“As it is, we are merely bolting our lives—gulping down undigested experiences as fast as we can stuff them in—because awareness of our own existence is so superficial and so narrow that nothing seems to us more boring than simple being.  If I ask you what you did, saw, heard, smelled, touched and tasted yesterday, I am likely to get nothing more than the thin, sketchy outline of the few things that you noticed, and of those only what you thought worth remembering. Is it surprising that an existence so experienced seems so empty and bare that its hunger for an infinite future is insatiable? But suppose you could answer, “It would take me forever to tell you, and I am much too interested in what’s happening now.” How is it possible that a being with such sensitive jewels as the eyes, such enchanted musical instruments as the ears, and such a fabulous arabesque of nerves as the brain can experience itself as anything less than a god? And, when you consider that this incalculably subtle organism is inseparable from the still more marvelous patterns of its environment—from the minutest electrical designs to the whole company of the galaxies—how is it conceivable that this incarnation of all eternity can be bored with being?”

~ Alan Watts, The Book: On the Taboo Against Knowing Who You Are

Funding CAM Research


The paper above is a review of CAM funding since the Complimentary and Alternative Medicine Institute was founded in 1992. The review is critical to understanding the strategic position of the wellness industry. For those who like myself, have been in the industry since 1997 or earlier and whom were also in a position to anticipate resulting events, this is old news and a reminder.

Cupping Therapy: Massage Therapists be warned! Meta Study from 2012 shows the emperor has no clothes

cupping massage meta criticism

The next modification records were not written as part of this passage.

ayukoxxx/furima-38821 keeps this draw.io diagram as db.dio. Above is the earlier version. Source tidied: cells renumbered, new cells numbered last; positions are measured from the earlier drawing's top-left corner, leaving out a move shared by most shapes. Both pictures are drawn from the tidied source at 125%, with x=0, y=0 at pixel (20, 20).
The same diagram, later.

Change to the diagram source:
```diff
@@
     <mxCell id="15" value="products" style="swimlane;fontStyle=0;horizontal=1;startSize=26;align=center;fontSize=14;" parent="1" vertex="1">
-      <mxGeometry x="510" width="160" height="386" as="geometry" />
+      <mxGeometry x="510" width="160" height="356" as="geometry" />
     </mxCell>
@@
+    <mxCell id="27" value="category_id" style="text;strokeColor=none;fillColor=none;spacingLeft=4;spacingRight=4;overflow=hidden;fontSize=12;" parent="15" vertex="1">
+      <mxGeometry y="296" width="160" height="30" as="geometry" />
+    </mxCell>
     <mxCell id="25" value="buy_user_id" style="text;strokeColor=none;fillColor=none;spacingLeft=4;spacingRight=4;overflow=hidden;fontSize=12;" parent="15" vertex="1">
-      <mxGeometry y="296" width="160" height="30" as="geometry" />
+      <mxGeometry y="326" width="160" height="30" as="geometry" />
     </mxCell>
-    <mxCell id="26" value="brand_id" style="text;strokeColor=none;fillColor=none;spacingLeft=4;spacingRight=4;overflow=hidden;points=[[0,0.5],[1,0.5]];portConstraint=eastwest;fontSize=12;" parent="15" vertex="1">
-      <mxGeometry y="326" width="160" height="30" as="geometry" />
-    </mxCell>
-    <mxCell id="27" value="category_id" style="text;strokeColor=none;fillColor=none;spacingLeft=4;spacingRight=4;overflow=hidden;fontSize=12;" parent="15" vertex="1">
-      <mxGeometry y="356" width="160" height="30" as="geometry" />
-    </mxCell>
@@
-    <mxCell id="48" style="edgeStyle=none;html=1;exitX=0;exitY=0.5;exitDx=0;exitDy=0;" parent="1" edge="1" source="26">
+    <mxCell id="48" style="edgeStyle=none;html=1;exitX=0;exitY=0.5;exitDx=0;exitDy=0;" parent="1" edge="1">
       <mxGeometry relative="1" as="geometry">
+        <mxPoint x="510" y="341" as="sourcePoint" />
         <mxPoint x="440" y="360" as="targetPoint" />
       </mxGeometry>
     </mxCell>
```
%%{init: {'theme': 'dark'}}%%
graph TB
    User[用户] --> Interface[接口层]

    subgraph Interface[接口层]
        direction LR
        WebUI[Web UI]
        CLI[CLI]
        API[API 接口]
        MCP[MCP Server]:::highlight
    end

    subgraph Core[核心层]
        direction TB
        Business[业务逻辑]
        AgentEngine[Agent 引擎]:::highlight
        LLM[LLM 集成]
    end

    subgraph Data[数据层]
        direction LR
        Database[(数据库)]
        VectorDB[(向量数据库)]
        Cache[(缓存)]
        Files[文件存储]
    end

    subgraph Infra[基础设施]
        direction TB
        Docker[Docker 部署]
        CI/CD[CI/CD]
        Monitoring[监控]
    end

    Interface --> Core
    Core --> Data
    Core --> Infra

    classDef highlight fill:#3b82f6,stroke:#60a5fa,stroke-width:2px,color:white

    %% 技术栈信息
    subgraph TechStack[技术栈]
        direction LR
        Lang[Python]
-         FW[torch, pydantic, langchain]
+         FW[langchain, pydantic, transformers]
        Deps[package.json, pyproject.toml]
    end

The link above is to a 2012 meta study. The study collected 135 research articles from 6 different databases published from 1992 thru 2010 in the US and overseas. As a stand alone treatment, cupping therapy did not have much value but was found to produce ‘synergy’ (my emphasis) when utilized alongside conventional treatments, no treatment and placebo. Cupping utilized alongside other alternative therapies were excluded from the study.

Of the studies that survived, a whopping 78 were wet cupping, which involves using a scalpel to create an incision to drain off excess blood raised to the surface of the skin once the cup is removed.

Excuse me massage therapists: Am I the only one who sees a problem with scope of practice here?

I would love to say more but I will let those who are inclined take it upon themselves to read the study and to discern, if they are able, to read between the lines about the promotion of this modality in the massage community.